Task to carry out: In the listing below, find each line that holds "system" and list it.

Data for the task:

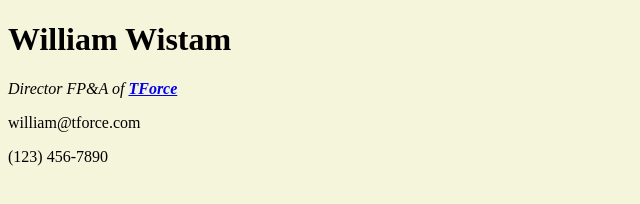
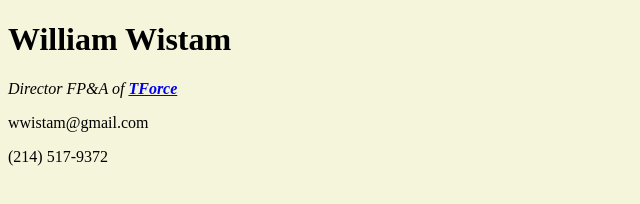
Before and after one commit to wwistam/ww, a plain HTML site: page contact.html in a window 1280 px wide. Shown: the full height of the page, 0-640 px from the left. Drawn offline with Linux system fonts and the light colour scheme.

Commit message:
Update contact.html

```diff
--- a/contact.html
+++ b/contact.html
@@ -8,7 +8,7 @@
 
     <h1>William Wistam</h1>
     <p><em>Director FP&A of <strong><a href="https://www.tforcelogistics.com/">TForce</a></strong></em></p>
-    <p>william@tforce.com</p>
-    <p>(123) 456-7890</p>
+    <p>wwistam@gmail.com</p>
+    <p>(214) 517-9372</p>
   </body>
 </html>
```
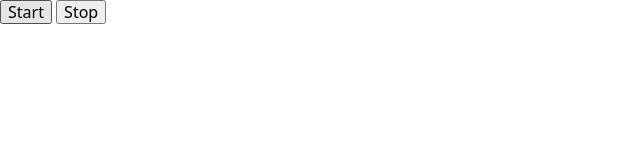
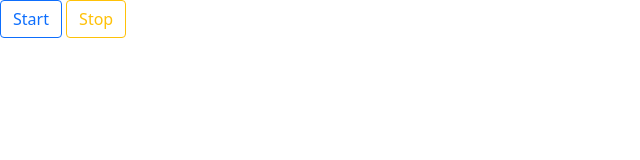
Before and after one commit to nazarii-lozynskyi/goit-js-hw-11-color-switch, a website built with Parcel: page src/index.html in a window 1280 px wide. Shown: the whole page, without its empty margins (0-640 px from the left). Built offline with nearby package versions, Linux system fonts and the light colour scheme.

Commit message:
Update index.html

```diff
--- a/src/index.html
+++ b/src/index.html
@@ -10,11 +10,37 @@
       integrity="sha512-ISS7cAi1PEhQ8jnbJpJZMd29NlhNj4AWYyLOSp2CE/CsHxTCu+r+t0D2yoJudVrd0/8fTVPUVDzY5Tvli75u/g=="
       crossorigin="anonymous"
     />
+    <link
+      href="https://cdn.jsdelivr.net/npm/bootstrap@5.0.2/dist/css/bootstrap.min.css"
+      rel="stylesheet"
+      integrity="sha384-EVSTQN3/azprG1Anm3QDgpJLIm9Nao0Yz1ztcQTwFspd3yD65VohhpuuCOmLASjC"
+      crossorigin="anonymous"
+    />
+    <link rel="stylesheet" href="./style/style.css" />
   </head>
 
   <body>
-    <button type="button" data-action="start">Start</button>
-    <button type="button" data-action="stop">Stop</button>
+    <div class="actions">
+      <button
+        type="button"
+        class="btn btn-outline-primary timer-btn"
+        data-action-start
+        data-action="start"
+      >
+        Start
+      </button>
+
+      <button
+        type="button"
+        class="btn btn-outline-warning timer-btn"
+        data-action-stop
+        data-action="stop"
+      >
+        Stop
+      </button>
+    </div>
+    <!-- <button type="button" data-action="start">Start</button>
+    <button type="button" data-action="stop">Stop</button> -->
 
     <script src="./js/index.js"></script>
   </body>
```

Result of this exercise:
Before and after one commit to wwistam/ww, a plain HTML site: page contact.html in a window 1280 px wide. Shown: the full height of the page, 0-640 px from the left. Drawn offline with Linux system fonts and the light colour scheme.
Before and after one commit to nazarii-lozynskyi/goit-js-hw-11-color-switch, a website built with Parcel: page src/index.html in a window 1280 px wide. Shown: the whole page, without its empty margins (0-640 px from the left). Built offline with nearby package versions, Linux system fonts and the light colour scheme.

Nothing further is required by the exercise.